(Records provided Opens)

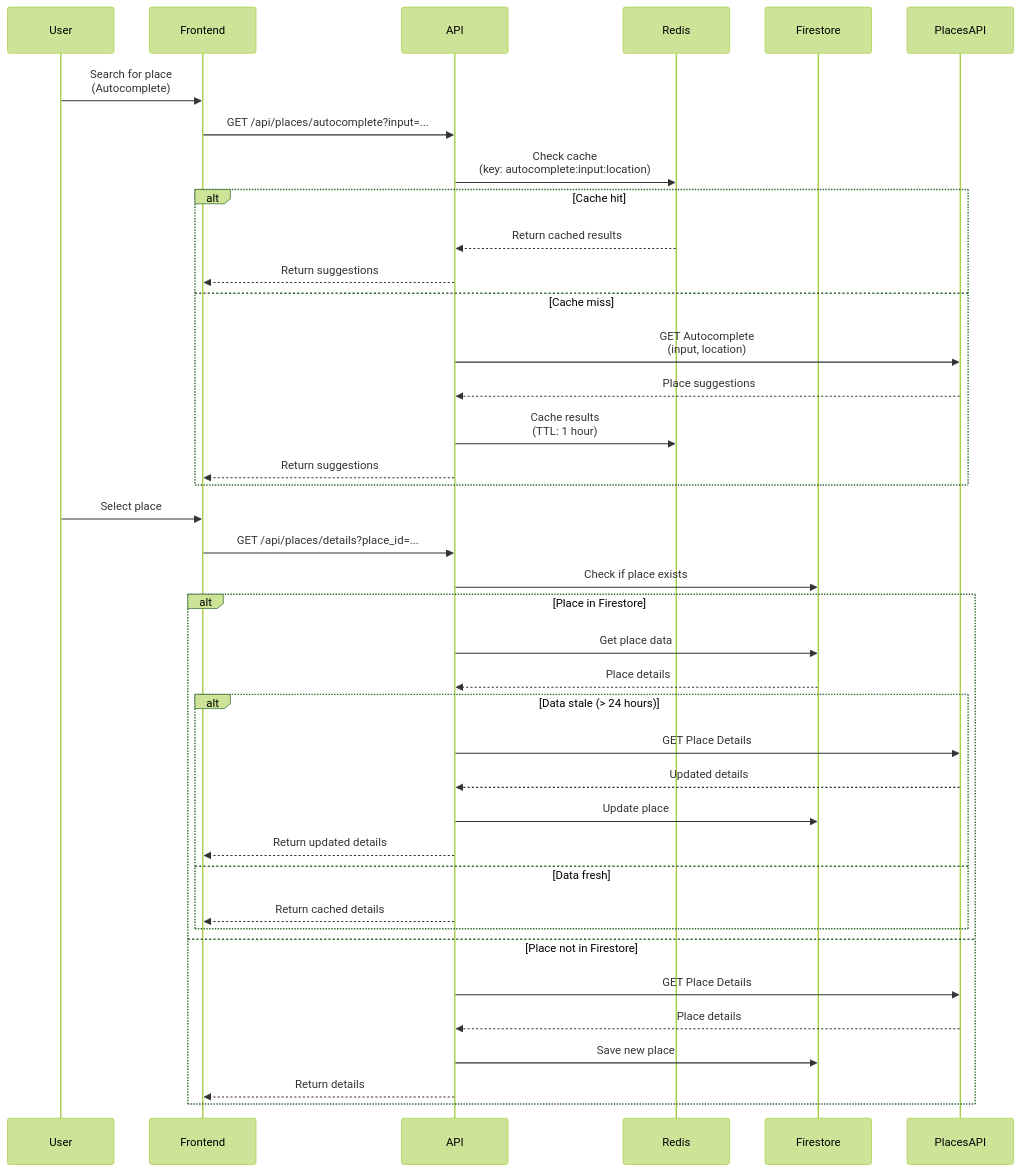
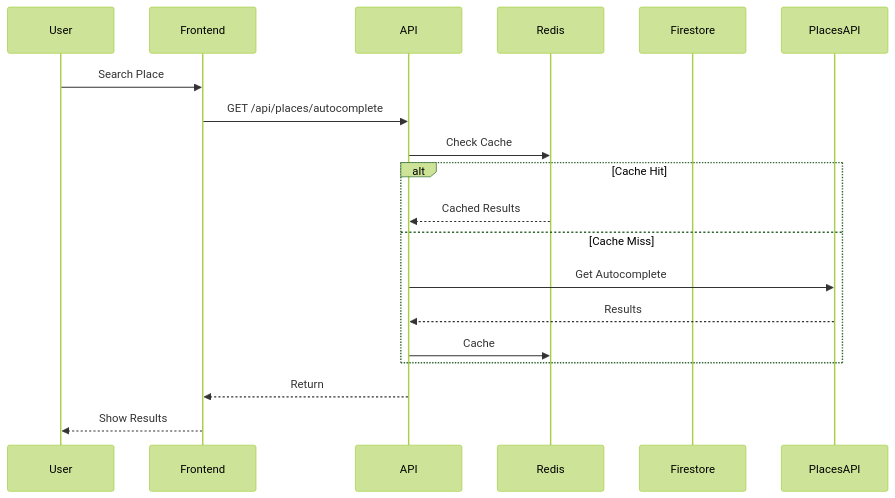
One commit to nvtank/AI_Assistant_DN changed the third of 8 diagrams in docs/future/07-Future-Data-Flow.md. Above: the diagram before and after it, drawn with Mermaid (forest theme). The commit also changed other lines of this file and 3 other files, not shown here.

````diff
--- a/docs/future/07-Future-Data-Flow.md
+++ b/docs/future/07-Future-Data-Flow.md
@@ -114,47 +79,22 @@
 ```mermaid
 sequenceDiagram
     participant User
     participant Frontend
     participant API
     participant Redis
     participant Firestore
     participant PlacesAPI
     
-    User->>Frontend: Search for place<br/>(Autocomplete)
-    Frontend->>API: GET /api/places/autocomplete?input=...
-    API->>Redis: Check cache<br/>(key: autocomplete:input:location)
-    
-    alt Cache hit
-        Redis-->>API: Return cached results
-        API-->>Frontend: Return suggestions
-    else Cache miss
-        API->>PlacesAPI: GET Autocomplete<br/>(input, location)
-        PlacesAPI-->>API: Place suggestions
-        
-        API->>Redis: Cache results<br/>(TTL: 1 hour)
-        API-->>Frontend: Return suggestions
+    User->>Frontend: Search Place
+    Frontend->>API: GET /api/places/autocomplete
+    API->>Redis: Check Cache
+    alt Cache Hit
+        Redis-->>API: Cached Results
+    else Cache Miss
+        API->>PlacesAPI: Get Autocomplete
+        PlacesAPI-->>API: Results
+        API->>Redis: Cache
     end
-    
-    User->>Frontend: Select place
-    Frontend->>API: GET /api/places/details?place_id=...
-    API->>Firestore: Check if place exists
-    
-    alt Place in Firestore
-        API->>Firestore: Get place data
-        Firestore-->>API: Place details
-        
-        alt Data stale (> 24 hours)
-            API->>PlacesAPI: GET Place Details
-            PlacesAPI-->>API: Updated details
-            API->>Firestore: Update place
-            API-->>Frontend: Return updated details
-        else Data fresh
-            API-->>Frontend: Return cached details
-        end
-    else Place not in Firestore
-        API->>PlacesAPI: GET Place Details
-        PlacesAPI-->>API: Place details
-        API->>Firestore: Save new place
-        API-->>Frontend: Return details
-    end
+    API-->>Frontend: Return
+    Frontend-->>User: Show Results
 ```
````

(Records provided Closes)

▶ _Your goal_
Give back only the lines from the one containing "else Data fresh" through the final line of the entries above, exactly as written, both included.

▶ _Answer area_
-        else Data fresh
-            API-->>Frontend: Return cached details
-        end
-    else Place not in Firestore
-        API->>PlacesAPI: GET Place Details
-        PlacesAPI-->>API: Place details
-        API->>Firestore: Save new place
-        API-->>Frontend: Return details
-    end
+    API-->>Frontend: Return
+    Frontend-->>User: Show Results
 ```
````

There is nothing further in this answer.